Ephraim E. Brown
EPHRAIM E. BROWN, one of the most prosperous and best-known farmers and fruit-growers of Plainfield township, Kent county, Mich., is a native of Otto, Cattaraugus county, N. Y., and was born March 10th, 1844, the eldest child of John and Lucinda (Morris) Brown; the second born was named Charles D., but is now deceased, and the third is Dora, who is married to W. V. Munger, a street railway conductor in Grand Rapids. John Brown, father of Ephraim E., was born in I812, and was the first white child born at Otto, N. Y. The father of John, Ephraim Brown, was the first settler in the township, where he secured a tract of land that belonged to the government, as did all other lands for miles around.

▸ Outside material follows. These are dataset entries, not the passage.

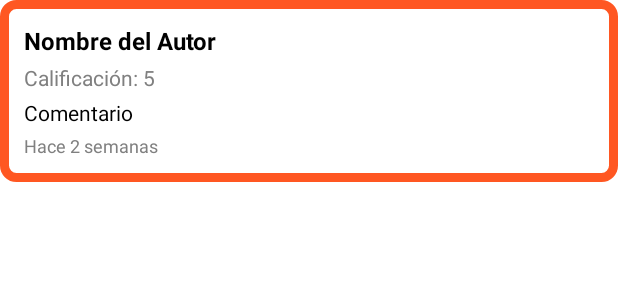
After one commit to Joss-lg/Pizzetos, an Android app: the layout item_resena.xml on its own in the app's theme, with its tools: preview values and no code run, on a phone screen of 412 x 824 dp. The commit adds this screen. Shown: the top 300 px of the screen. Run offline under Robolectric (Android 15) with nearby library versions, the phone set to English and light mode, and no system bars.

Commit message:
WEB SERVICES DE RESEÑAS IMPLEMENTADO

```diff
--- a/app/src/main/res/layout/activity_home.xml
+++ b/app/src/main/res/layout/activity_home.xml
@@ -150,7 +150,7 @@
 
     <!-- Tarjeta de Consultar Pedido -->
     <androidx.cardview.widget.CardView
-        android:id="@+id/card_ranking"
+        android:id="@+id/card_reseñas"
         android:layout_width="0dp"
         android:layout_height="wrap_content"
         android:layout_marginStart="16dp"
@@ -181,7 +181,7 @@
                 android:layout_width="wrap_content"
                 android:layout_height="wrap_content"
                 android:layout_marginStart="16dp"
-                android:text="RANKING"
+                android:text="RESEÑAS"
                 android:textColor="#000000"
                 android:textSize="16sp"
                 android:textStyle="bold" />
@@ -203,7 +203,7 @@
         app:cardBackgroundColor="@android:color/white"
         app:layout_constraintStart_toStartOf="parent"
         app:layout_constraintEnd_toEndOf="parent"
-        app:layout_constraintTop_toBottomOf="@id/card_ranking">
+        app:layout_constraintTop_toBottomOf="@id/card_reseñas">
 
         <LinearLayout
             android:layout_width="match_parent"
--- /dev/null
+++ b/app/src/main/res/layout/item_resena.xml
@@ -0,0 +1,49 @@
+<?xml version="1.0" encoding="utf-8"?>
+<LinearLayout
+    xmlns:android="http://schemas.android.com/apk/res/android"
+    android:layout_width="match_parent"
+    android:layout_height="wrap_content"
+    android:orientation="vertical"
+    android:padding="16dp"
+    android:background="@drawable/borde_simple">
+
+    <!-- Nombre del Autor -->
+    <TextView
+        android:id="@+id/tvAuthorName"
+        android:layout_width="wrap_content"
+        android:layout_height="wrap_content"
+        android:text="Nombre del Autor"
+        android:textStyle="bold"
+        android:textColor="@color/black"
+        android:textSize="16sp" />
+
+    <!-- Calificación -->
+    <TextView
+        android:id="@+id/tvRating"
+        android:layout_width="wrap_content"
+        android:layout_height="wrap_content"
+        android:text="Calificación: 5"
+        android:textColor="@color/gris"
+        android:textSize="14sp"
+        android:layout_marginTop="4dp" />
+
+    <!-- Texto del Comentario -->
+    <TextView
+        android:id="@+id/tvReviewText"
+        android:layout_width="wrap_content"
+        android:layout_height="wrap_content"
+        android:text="Comentario"
+        android:textColor="@color/black"
+        android:textSize="14sp"
+        android:layout_marginTop="4dp" />
+
+    <!-- Fecha Relativa -->
+    <TextView
+        android:id="@+id/tvTime"
+        android:layout_width="wrap_content"
+        android:layout_height="wrap_content"
+        android:text="Hace 2 semanas"
+        android:textColor="@color/gris"
+        android:textSize="12sp"
+        android:layout_marginTop="4dp" />
+</LinearLayout>
```
Also changed, not shown: app/build.gradle.kts (+7 -1 lines), app/src/main/AndroidManifest.xml (+4 -6 lines), app/src/main/java/com/tuusuario/pizzetos/ActivityResenas.java (added, +65 -0 lines), app/src/main/java/com/tuusuario/pizzetos/ApiClient.java (added, +18 -0 lines), app/src/main/java/com/tuusuario/pizzetos/GooglePlacesApi.java (added, +15 -0 lines), app/src/main/java/com/tuusuario/pizzetos/GoogleTranslationApi.java (added, +15 -0 lines), app/src/main/java/com/tuusuario/pizzetos/Home.java (+21 -42 lines), app/src/main/java/com/tuusuario/pizzetos/PlaceDetailsResponse.java (added, +53 -0 lines), app/src/main/java/com/tuusuario/pizzetos/ReseñasAdapter.java (added, +89 -0 lines), app/src/main/java/com/tuusuario/pizzetos/TranslationResponse.java (added, +30 -0 lines), app/src/main/java/com/tuusuario/pizzetos/ranking.java (deleted, +0 -24 lines), app/src/main/res/layout/activity_ranking.xml (deleted, +0 -10 lines), app/src/main/res/layout/activity_resenas.xml (added, +21 -0 lines), settings.gradle.kts (line endings or trailing spaces).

He made a clearing and called it "home." He died when John was but thirteen years of age, and the young man continued to clear up the land and improve the homestead, married, and had born to him the small family spoken of above. His death took place in I866. His wife was also a native of Otto, was born in 1824, and is still living. She is a lady of unusual literary tastes and takes an active interest in political movements. Ephraim E. Brown was educated at North East, Pa., and while still engaged at his studies the tocsin of war alarmed the nation.
He at once returned to Otto, N. Y., enlisted December 7, 1861, in defense of his country's flag, and was sent thence to Elmira, where he was mustered in as a member of company C, Sixty-fourth New York volunteer infantry, and after four days' drill was sent with the regiment to Washington, D. C. For three weeks the regiment had quarters at Camp R. E. Fenton, near the capitol grounds, whence it was forwarded to Alexandria, Va., where it remained until it was ordered into active service. Without attempting to mention all the marches, skirmishes and battles in which Mr. Brown participated, it will suffice to say that in twenty-six of the most severe battles he manifested the most unflinching courage; at Williamsburg, Fair Oaks, Antietam, Fredericksburg, Chancellorsville, Gettysburg, in the Wilderness and at Spottsylvania he sustained several wounds, and for this gallant service his grateful country now allows him the paltry pension of $10 per month. After the war had closed, Mr. Brown returned to his home in New York and employed himself in farming until the fall of 1867, when he came to Michigan and purchased his present farm in section No. 6, in Plainfield township, Kent county. This farm, or tract of land, rather, was then nothing but a dense wilderness, upon which not a tree had yet been felled. But in this desolate region he set himself manfully to work, made a clearing, erected a small shanty, and shortly afterward found that he was prepared to take unto himself a wife. Accordingly, March Io, I869, Mr. Brown was united in marriage, at Centreville, Mich.,. with Miss Matilda Peterson. This lady was born in Sweden, and was brought to America by her parents in I852. The family located in Buffalo, N. Y., where the parents died during a cholera epidemic in the same year, and Matilda and her three sisters were left unprotected among strangers. She, how ever, found a good home with a family named Hoag, with which she remained until eighteen years of age. When fourteen she accompanied them to Michigan. They located in St. Joseph county, where she secured an education which qualified her for teaching. It was just after having successfully taught one term in Branch county that she became Mrs. Brown. They have ever since resided on his present farm of 163 acres, ninety-three of which are devoted to the raising of the finest varieties of fruit to be found in Kent county. This orchard contains about i5,ooo trees, of which 5,ooo are peach, 4,000 plum, 1.500 pear, 500 cherry, IOO quince, twenty-five apricot, and the remainder apple. The farm is intersected with gravel driveways, and in the center stands a tower, or balcony, thirty-five feet high, from which a birds eye view may be had of the surrounding country. Contrast this pleasant state of affairs with the condition of things when Mr. Brown took possession of his land in the winter of I867, and some idea may be formed of his indefatigable industry and his superior skill as a farmer and horticulturist. In politics Mr. Brown's predilections are toward republicanism. He cast his first presidential vote for Abraham Lincoln, but he has not been in any sense a partisan, nor has he sought public office, preferring to devote his attention to his farm. He and wife stand deservedly high in the esteem of the people of Plainfield, who have every reason to congratulate themselves on having so worthy a couple in their midst.
Created: 29 May 2009